**The input**
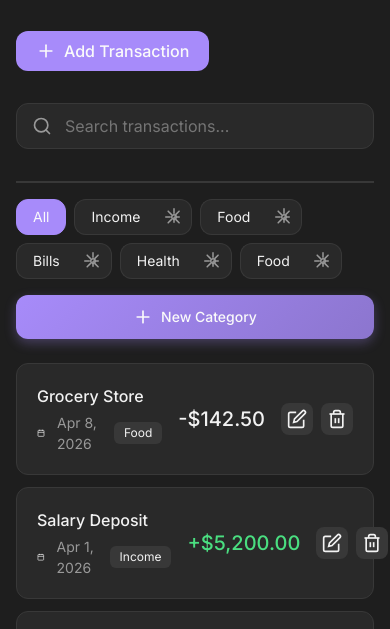
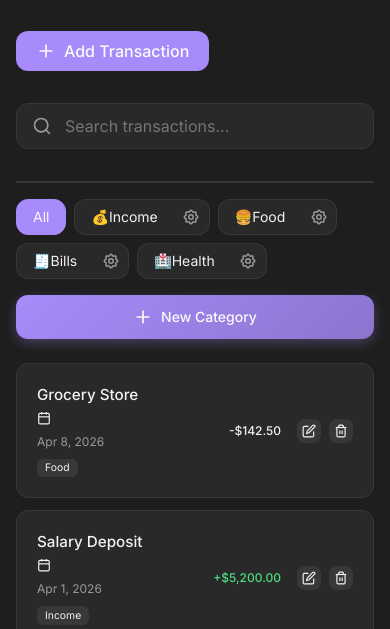
Before and after one commit to mr-Mariano/PROJECT, a plain HTML site: page FRONTEND/views/transactions.html in a window 390 px wide. Shown: the part 140-769 px from the top of the page. Drawn offline with Linux system fonts and the light colour scheme.

Commit message:
Modified Dashboard, Transactions html and CSS

```diff
--- a/FRONTEND/styles/styles.css
+++ b/FRONTEND/styles/styles.css
@@ -54,9 +54,7 @@
     --red: #ef4444;
 }
 
-/* ===================================
-   RESET & BASE STYLES
-   =================================== */
+/* RESET & BASE STYLES */
 * {
     margin: 0;
     padding: 0;
--- a/FRONTEND/styles/transactions.css
+++ b/FRONTEND/styles/transactions.css
@@ -308,6 +308,57 @@
         bottom: auto;
         top: calc(100% + 0.5rem);
     }
+
+    .transaction-title{
+        font-size: 0.95rem;
+    }
+
+    .transaction-amount,
+    .transaction-item-full .transaction-amount-large {
+        font-size: 0.875rem;
+    }
+
+    .transaction-actions{
+        gap: 0.25rem;
+    }
+
+    .transaction-meta {
+        gap: 0.5rem;
+    }
+
+    .transaction-date {
+        font-size: 0.75rem;
+    }
+
+    .transaction-category {
+        font-size: 0.65rem;
+        padding: 0.1rem 0.5rem;
+    }
+
+    .action-btn {
+        width: 1.5rem !important;
+        height: 1.5rem !important;
+    }
+
+    .action-btn svg {
+        width: 0.875rem !important;
+        height: 0.875rem !important;
+    }
+}
+
+@media (max-width: 400px) {
+    .transaction-meta{
+        display: flex;
+        flex-direction: column;
+        justify-content: center;
+        align-items: flex-start;
+        text-align: start;
+    }
+
+    .transaction-amount,
+    .transaction-item-full .transaction-amount-large {
+        font-size: 0.75rem;
+    }
 }
 
 /* Pantalla Intermedia (Tablet: 769px - 1024px) */
--- a/FRONTEND/views/transactions.html
+++ b/FRONTEND/views/transactions.html
@@ -115,11 +115,13 @@
 
                         <!--Filter Options-->
                         <div class="filter-btn-group">
-                            <button class="filter-btn">Income</button>
+                            <button class="filter-btn">
+                                <span class="emoji">💰</span> Income
+                            </button>
                             <button class="filter-settings-btn" onclick="toggleCategorySettings(this)" title="Settings">
                                 <svg fill="none" stroke="currentColor" viewBox="0 0 24 24">
-                                    <circle cx="12" cy="12" r="3"></circle>
-                                    <path d="M12 1v6m0 6v6M4.22 4.22l4.24 4.24m6.08 0l4.24-4.24M1 12h6m6 0h6M4.22 19.78l4.24-4.24m6.08 0l4.24 4.24" stroke="currentColor" stroke-width="2" stroke-linecap="round"></path>
+                                    <path stroke-linecap="round" stroke-linejoin="round" stroke-width="2" d="M10.325 4.317c.426-1.756 2.924-1.756 3.35 0a1.724 1.724 0 0 0 2.573 1.066c1.543-.94 3.31.826 2.37 2.37a1.724 1.724 0 0 0 1.065 2.572c1.756.426 1.756 2.924 0 3.35a1.724 1.724 0 0 0-1.066 2.573c.94 1.543-.826 3.31-2.37 2.37a1.724 1.724 0 0 0-2.572 1.065c-.426 1.756-2.924 1.756-3.35 0a1.724 1.724 0 0 0-2.573-1.066c-1.543.94-3.31-.826-2.37-2.37a1.724 1.724 0 0 0-1.065-2.572c-1.756-.426-1.756-2.924 0-3.35a1.724 1.724 0 0 0 1.066-2.573c-.94-1.543.826-3.31 2.37-2.37.996.608 2.296.07 2.572-1.065z"></path>
+                                    <circle cx="12" cy="12" r="3" stroke-width="2"></circle>
                                 </svg>
                             </button>
                             <div class="category-settings-menu">
@@ -143,11 +145,13 @@
                         </div>
 
                         <div class="filter-btn-group">
-                            <button class="filter-btn">Food</button>
+                            <button class="filter-btn">
+                                <span class="emoji">🍔</span>Food
+                            </button>
                             <button class="filter-settings-btn" onclick="toggleCategorySettings(this)" title="Settings">
                                 <svg fill="none" stroke="currentColor" viewBox="0 0 24 24">
-                                    <circle cx="12" cy="12" r="3"></circle>
-                                    <path d="M12 1v6m0 6v6M4.22 4.22l4.24 4.24m6.08 0l4.24-4.24M1 12h6m6 0h6M4.22 19.78l4.24-4.24m6.08 0l4.24 4.24" stroke="currentColor" stroke-width="2" stroke-linecap="round"></path>
+                                    <path stroke-linecap="round" stroke-linejoin="round" stroke-width="2" d="M10.325 4.317c.426-1.756 2.924-1.756 3.35 0a1.724 1.724 0 0 0 2.573 1.066c1.543-.94 3.31.826 2.37 2.37a1.724 1.724 0 0 0 1.065 2.572c1.756.426 1.756 2.924 0 3.35a1.724 1.724 0 0 0-1.066 2.573c.94 1.543-.826 3.31-2.37 2.37a1.724 1.724 0 0 0-2.572 1.065c-.426 1.756-2.924 1.756-3.35 0a1.724 1.724 0 0 0-2.573-1.066c-1.543.94-3.31-.826-2.37-2.37a1.724 1.724 0 0 0-1.065-2.572c-1.756-.426-1.756-2.924 0-3.35a1.724 1.724 0 0 0 1.066-2.573c-.94-1.543.826-3.31 2.37-2.37.996.608 2.296.07 2.572-1.065z"></path>
+                                    <circle cx="12" cy="12" r="3" stroke-width="2"></circle>
                                 </svg>
                             </button>
                             <div class="category-settings-menu">
@@ -171,11 +175,13 @@
                         </div>
 
                         <div class="filter-btn-group">
-                            <button class="filter-btn">Bills</button>
+                            <button class="filter-btn">
+                                <span class="emoji">🧾</span> Bills
+                            </button>
                             <button class="filter-settings-btn" onclick="toggleCategorySettings(this)" title="Settings">
                                 <svg fill="none" stroke="currentColor" viewBox="0 0 24 24">
-                                    <circle cx="12" cy="12" r="3"></circle>
-                                    <path d="M12 1v6m0 6v6M4.22 4.22l4.24 4.24m6.08 0l4.24-4.24M1 12h6m6 0h6M4.22 19.78l4.24-4.24m6.08 0l4.24 4.24" stroke="currentColor" stroke-width="2" stroke-linecap="round"></path>
+                                    <path stroke-linecap="round" stroke-linejoin="round" stroke-width="2" d="M10.325 4.317c.426-1.756 2.924-1.756 3.35 0a1.724 1.724 0 0 0 2.573 1.066c1.543-.94 3.31.826 2.37 2.37a1.724 1.724 0 0 0 1.065 2.572c1.756.426 1.756 2.924 0 3.35a1.724 1.724 0 0 0-1.066 2.573c.94 1.543-.826 3.31-2.37 2.37a1.724 1.724 0 0 0-2.572 1.065c-.426 1.756-2.924 1.756-3.35 0a1.724 1.724 0 0 0-2.573-1.066c-1.543.94-3.31-.826-2.37-2.37a1.724 1.724 0 0 0-1.065-2.572c-1.756-.426-1.756-2.924 0-3.35a1.724 1.724 0 0 0 1.066-2.573c-.94-1.543.826-3.31 2.37-2.37.996.608 2.296.07 2.572-1.065z"></path>
+                                    <circle cx="12" cy="12" r="3" stroke-width="2"></circle>
                                 </svg>
                             </button>
                             <div class="category-settings-menu">
@@ -199,11 +205,13 @@
                         </div>
 
                         <div class="filter-btn-group">
-                            <button class="filter-btn">Health</button>
+                            <button class="filter-btn">
+                                <span class="emoji">🏥</span> Health
+                            </button>
                             <button class="filter-settings-btn" onclick="toggleCategorySettings(this)" title="Settings">
                                 <svg fill="none" stroke="currentColor" viewBox="0 0 24 24">
-                                    <circle cx="12" cy="12" r="3"></circle>
-                                    <path d="M12 1v6m0 6v6M4.22 4.22l4.24 4.24m6.08 0l4.24-4.24M1 12h6m6 0h6M4.22 19.78l4.24-4.24m6.08 0l4.24 4.24" stroke="currentColor" stroke-width="2" stroke-linecap="round"></path>
+                                    <path stroke-linecap="round" stroke-linejoin="round" stroke-width="2" d="M10.325 4.317c.426-1.756 2.924-1.756 3.35 0a1.724 1.724 0 0 0 2.573 1.066c1.543-.94 3.31.826 2.37 2.37a1.724 1.724 0 0 0 1.065 2.572c1.756.426 1.756 2.924 0 3.35a1.724 1.724 0 0 0-1.066 2.573c.94 1.543-.826 3.31-2.37 2.37a1.724 1.724 0 0 0-2.572 1.065c-.426 1.756-2.924 1.756-3.35 0a1.724 1.724 0 0 0-2.573-1.066c-1.543.94-3.31-.826-2.37-2.37a1.724 1.724 0 0 0-1.065-2.572c-1.756-.426-1.756-2.924 0-3.35a1.724 1.724 0 0 0 1.066-2.573c-.94-1.543.826-3.31 2.37-2.37.996.608 2.296.07 2.572-1.065z"></path>
+                                    <circle cx="12" cy="12" r="3" stroke-width="2"></circle>
                                 </svg>
                             </button>
                             <div class="category-settings-menu">
@@ -215,34 +223,6 @@
                                     Edit
                                 </button>
                                 <button class="mini-btn delete-mini" onclick="openDeleteCategoryModal('Health'); closeCategorySettings()">
-                                    <svg fill="none" stroke="currentColor" viewBox="0 0 24 24">
-                                        <polyline points="3 6 5 6 21 6"></polyline>
-                                        <path d="M19 6v14a2 2 0 0 1-2 2H7a2 2 0 0 1-2-2V6m3 0V4a2 2 0 0 1 2-2h4a2 2 0 0 1 2 2v2" stroke-width="2"></path>
-                                        <line x1="10" y1="11" x2="10" y2="17" stroke-width="2"></line>
-                                        <line x1="14" y1="11" x2="14" y2="17" stroke-width="2"></line>
-                                    </svg>
-                                    Delete
-                                </button>
-                            </div>
-                        </div>
-
-                        <div class="filter-btn-group">
-                            <button class="filter-btn">Food</button>
-                            <button class="filter-settings-btn" onclick="toggleCategorySettings(this)" title="Settings">
-                                <svg fill="none" stroke="currentColor" viewBox="0 0 24 24">
-                                    <circle cx="12" cy="12" r="3"></circle>
-                                    <path d="M12 1v6m0 6v6M4.22 4.22l4.24 4.24m6.08 0l4.24-4.24M1 12h6m6 0h6M4.22 19.78l4.24-4.24m6.08 0l4.24 4.24" stroke="currentColor" stroke-width="2" stroke-linecap="round"></path>
-                                </svg>
-                            </button>
-                            <div class="category-settings-menu">
-                                <button class="mini-btn edit-mini" onclick="openEditCategoryModal('Food'); closeCategorySettings()">
-                                    <svg fill="none" stroke="currentColor" viewBox="0 0 24 24">
-                                        <path d="M11 4H4a2 2 0 0 0-2 2v14a2 2 0 0 0 2 2h14a2 2 0 0 0 2-2v-7" stroke-width="2"></path>
-                                        <path d="M18.5 2.5a2.121 2.121 0 0 1 3 3L12 15l-4 1 1-4 9.5-9.5z" stroke-width="2"></path>
-                                    </svg>
-                                    Edit
-                                </button>
-                                <button class="mini-btn delete-mini" onclick="openDeleteCategoryModal('Food'); closeCategorySettings()">
                                     <svg fill="none" stroke="currentColor" viewBox="0 0 24 24">
                                         <polyline points="3 6 5 6 21 6"></polyline>
                                         <path d="M19 6v14a2 2 0 0 1-2 2H7a2 2 0 0 1-2-2V6m3 0V4a2 2 0 0 1 2-2h4a2 2 0 0 1 2 2v2" stroke-width="2"></path>
@@ -577,7 +557,6 @@
                         <option>Food</option>
                         <option>Bills</option>
                         <option>Health</option>
-                        <option>Transport</option>
                         <option>Income</option>
                     </select>
                 </div>
@@ -652,6 +631,10 @@
                     <label>Category Name</label>
                     <input type="text" class="form-input" placeholder="e.g. Entertainment">
                 </div>
+                <div class="form-group">
+                    <label>Icon</label>
+                    <input type="text" class="form-input" placeholder="e.g. 🎬 (emoji or icon name)" maxlength="2"></input>
+                </div>
             </form>
             <div class="modal-actions">
                 <button class="btn-secondary" onclick="closeModal('createModalCategory')">Cancel</button>
@@ -672,6 +655,9 @@
                     <label>Category Name</label>
                     <input type="text" class="form-input" id="editCategoryName" placeholder="e.g. Entertainment">
                 </div>
+                <div class="form-group">
+                    <label>Icon</label>
+                    <input type="text" class="form-input" id="editCategoryIcon" placeholder="e.g. 🎬 (emoji or icon name)" maxlength="2"></input>
             </form>
             <div class="modal-actions">
                 <button class="btn-secondary" onclick="closeModal('editModalCategory')">Cancel</button>
```
Also changed, not shown: FRONTEND/styles/dashboard.css (+9 -0 lines), FRONTEND/views/budgets.html (+3 -0 lines).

**Problem to work on**
Search the entries above for the word "Bills", and copy every line where it occurs.

**Expected answer**
-                            <button class="filter-btn">Bills</button>
+                                <span class="emoji">🧾</span> Bills
                         <option>Bills</option>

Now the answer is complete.